» EXERCISE:
Within the data below, state how many lines contain the string "drawn". Provide the number only.

» DATASET EXCERPTS:
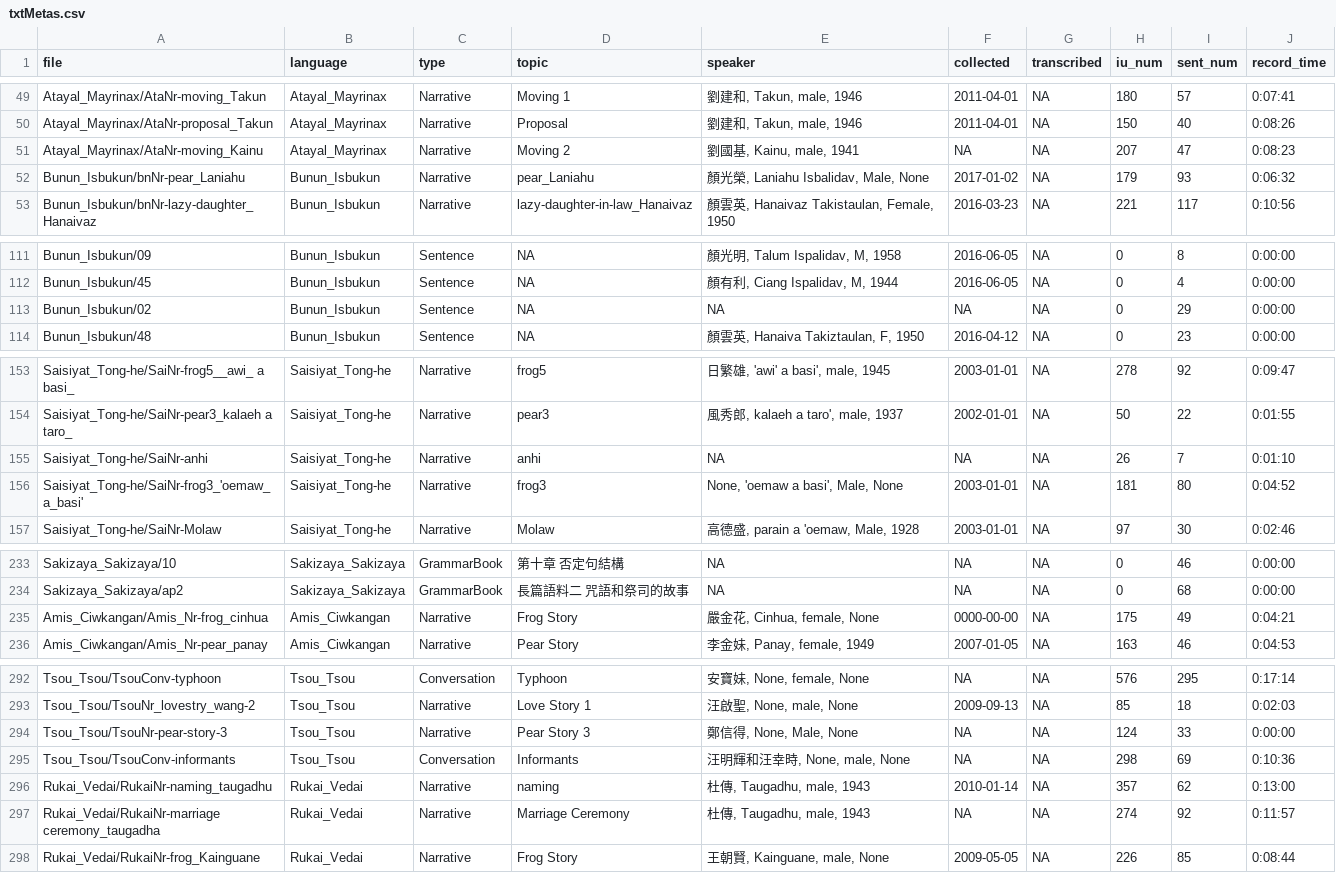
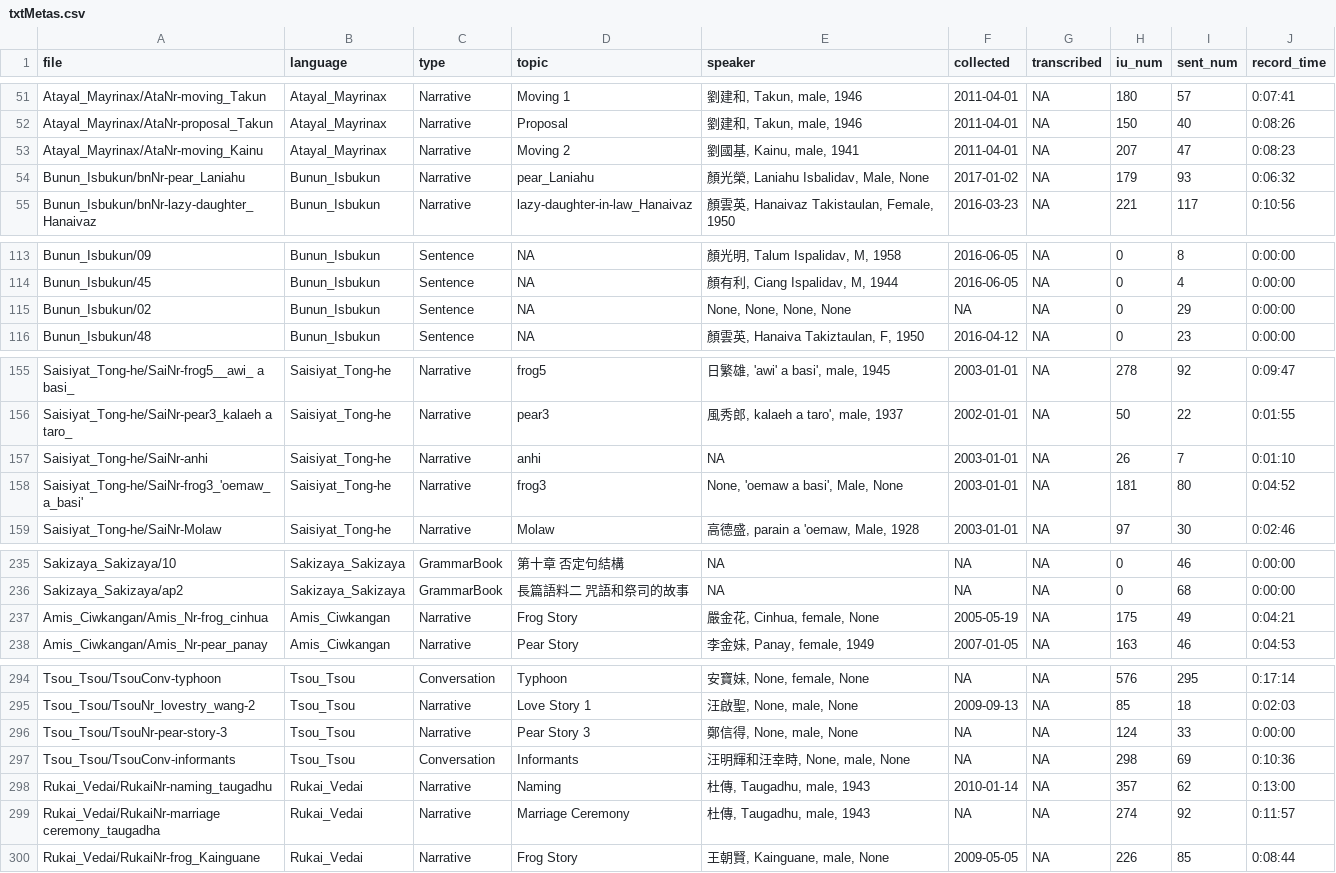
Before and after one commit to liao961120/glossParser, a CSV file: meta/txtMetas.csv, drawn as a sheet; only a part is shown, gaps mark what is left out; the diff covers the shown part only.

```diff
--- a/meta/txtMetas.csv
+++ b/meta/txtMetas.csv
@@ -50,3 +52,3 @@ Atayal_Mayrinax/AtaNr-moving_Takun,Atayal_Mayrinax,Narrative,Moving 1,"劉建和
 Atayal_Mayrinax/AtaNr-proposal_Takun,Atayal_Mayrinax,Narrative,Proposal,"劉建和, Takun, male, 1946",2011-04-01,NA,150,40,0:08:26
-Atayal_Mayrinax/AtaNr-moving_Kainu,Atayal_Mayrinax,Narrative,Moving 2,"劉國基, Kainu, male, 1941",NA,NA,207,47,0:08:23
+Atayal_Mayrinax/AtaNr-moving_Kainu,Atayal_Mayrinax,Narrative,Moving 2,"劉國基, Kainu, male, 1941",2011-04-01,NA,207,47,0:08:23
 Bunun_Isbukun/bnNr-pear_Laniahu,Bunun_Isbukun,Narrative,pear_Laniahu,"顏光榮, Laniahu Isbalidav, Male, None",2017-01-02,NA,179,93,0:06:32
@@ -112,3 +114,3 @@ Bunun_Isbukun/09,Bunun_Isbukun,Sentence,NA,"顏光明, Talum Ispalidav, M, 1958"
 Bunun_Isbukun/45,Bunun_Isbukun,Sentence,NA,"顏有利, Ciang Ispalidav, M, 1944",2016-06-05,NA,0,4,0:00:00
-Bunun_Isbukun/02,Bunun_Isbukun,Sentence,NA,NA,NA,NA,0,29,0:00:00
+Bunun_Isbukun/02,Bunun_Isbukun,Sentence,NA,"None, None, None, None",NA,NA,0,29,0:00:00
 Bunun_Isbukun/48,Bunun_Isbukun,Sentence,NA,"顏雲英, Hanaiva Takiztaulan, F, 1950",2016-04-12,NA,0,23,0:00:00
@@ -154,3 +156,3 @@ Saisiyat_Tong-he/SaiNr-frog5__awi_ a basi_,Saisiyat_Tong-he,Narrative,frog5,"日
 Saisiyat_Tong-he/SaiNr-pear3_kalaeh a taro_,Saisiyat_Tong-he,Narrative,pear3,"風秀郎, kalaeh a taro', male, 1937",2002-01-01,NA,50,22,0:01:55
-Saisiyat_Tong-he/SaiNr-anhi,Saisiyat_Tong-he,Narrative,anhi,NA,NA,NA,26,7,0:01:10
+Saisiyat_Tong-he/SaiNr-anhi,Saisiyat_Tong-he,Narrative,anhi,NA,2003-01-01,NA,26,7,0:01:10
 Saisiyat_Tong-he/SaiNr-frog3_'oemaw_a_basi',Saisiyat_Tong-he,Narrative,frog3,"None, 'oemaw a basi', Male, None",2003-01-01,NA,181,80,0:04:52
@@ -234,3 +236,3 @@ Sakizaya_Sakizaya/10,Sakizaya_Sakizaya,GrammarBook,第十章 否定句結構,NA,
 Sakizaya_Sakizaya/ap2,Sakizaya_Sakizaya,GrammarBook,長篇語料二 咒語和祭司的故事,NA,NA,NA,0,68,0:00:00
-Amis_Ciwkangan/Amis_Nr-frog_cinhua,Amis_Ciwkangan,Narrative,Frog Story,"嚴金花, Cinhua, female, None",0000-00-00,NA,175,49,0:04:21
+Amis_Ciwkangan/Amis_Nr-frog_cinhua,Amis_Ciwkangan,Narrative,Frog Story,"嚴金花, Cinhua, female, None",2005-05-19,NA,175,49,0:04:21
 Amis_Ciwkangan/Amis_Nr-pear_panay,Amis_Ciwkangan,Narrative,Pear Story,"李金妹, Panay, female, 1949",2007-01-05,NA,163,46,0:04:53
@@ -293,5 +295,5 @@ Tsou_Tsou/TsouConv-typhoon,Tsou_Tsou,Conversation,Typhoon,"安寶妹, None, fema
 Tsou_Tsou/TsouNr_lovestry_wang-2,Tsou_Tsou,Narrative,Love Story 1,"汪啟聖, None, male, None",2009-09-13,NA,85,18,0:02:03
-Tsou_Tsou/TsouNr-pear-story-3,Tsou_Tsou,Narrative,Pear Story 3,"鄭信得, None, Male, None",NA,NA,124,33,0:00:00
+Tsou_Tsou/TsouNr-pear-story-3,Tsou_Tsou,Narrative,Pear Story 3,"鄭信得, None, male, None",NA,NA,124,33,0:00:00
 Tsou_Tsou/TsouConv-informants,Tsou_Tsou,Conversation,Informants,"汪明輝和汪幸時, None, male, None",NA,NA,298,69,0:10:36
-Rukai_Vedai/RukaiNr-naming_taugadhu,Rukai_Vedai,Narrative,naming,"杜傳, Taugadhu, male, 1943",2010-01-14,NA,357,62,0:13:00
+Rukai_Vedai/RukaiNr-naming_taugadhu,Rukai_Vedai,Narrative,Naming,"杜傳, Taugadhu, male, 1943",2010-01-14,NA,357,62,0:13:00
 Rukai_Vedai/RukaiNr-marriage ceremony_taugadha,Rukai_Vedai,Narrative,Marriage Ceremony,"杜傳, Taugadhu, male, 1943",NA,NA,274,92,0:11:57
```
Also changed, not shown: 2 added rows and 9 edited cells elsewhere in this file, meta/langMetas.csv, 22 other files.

==

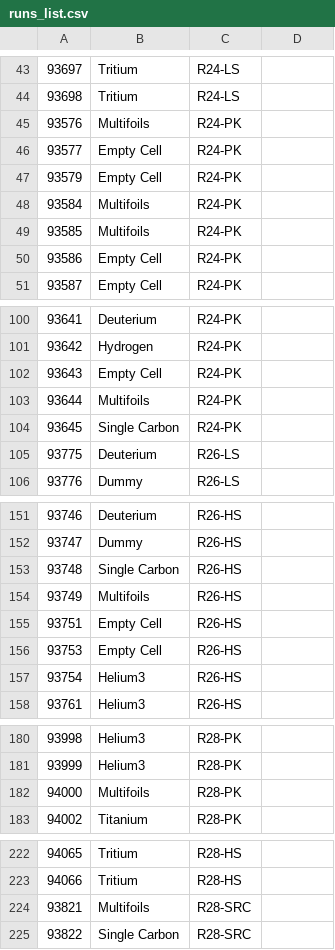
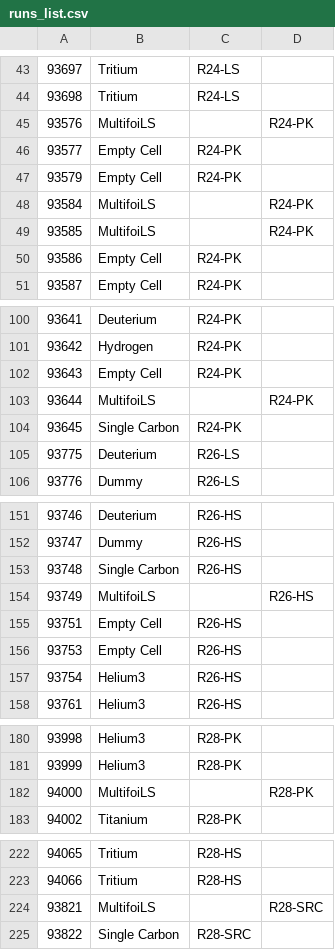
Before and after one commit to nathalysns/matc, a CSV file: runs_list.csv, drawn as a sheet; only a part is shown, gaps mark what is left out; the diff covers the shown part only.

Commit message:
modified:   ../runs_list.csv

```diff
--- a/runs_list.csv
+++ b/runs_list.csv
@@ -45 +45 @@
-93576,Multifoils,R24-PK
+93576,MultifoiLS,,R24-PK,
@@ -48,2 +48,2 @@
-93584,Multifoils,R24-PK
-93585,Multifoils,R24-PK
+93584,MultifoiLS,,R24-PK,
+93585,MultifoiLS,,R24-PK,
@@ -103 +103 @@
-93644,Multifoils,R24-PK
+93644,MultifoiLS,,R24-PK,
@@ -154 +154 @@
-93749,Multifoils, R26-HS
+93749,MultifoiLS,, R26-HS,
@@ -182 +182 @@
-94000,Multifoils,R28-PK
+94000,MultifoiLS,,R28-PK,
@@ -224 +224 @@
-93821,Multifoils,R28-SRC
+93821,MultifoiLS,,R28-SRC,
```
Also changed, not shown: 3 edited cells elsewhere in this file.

» EXERCISE RESPONSE:
2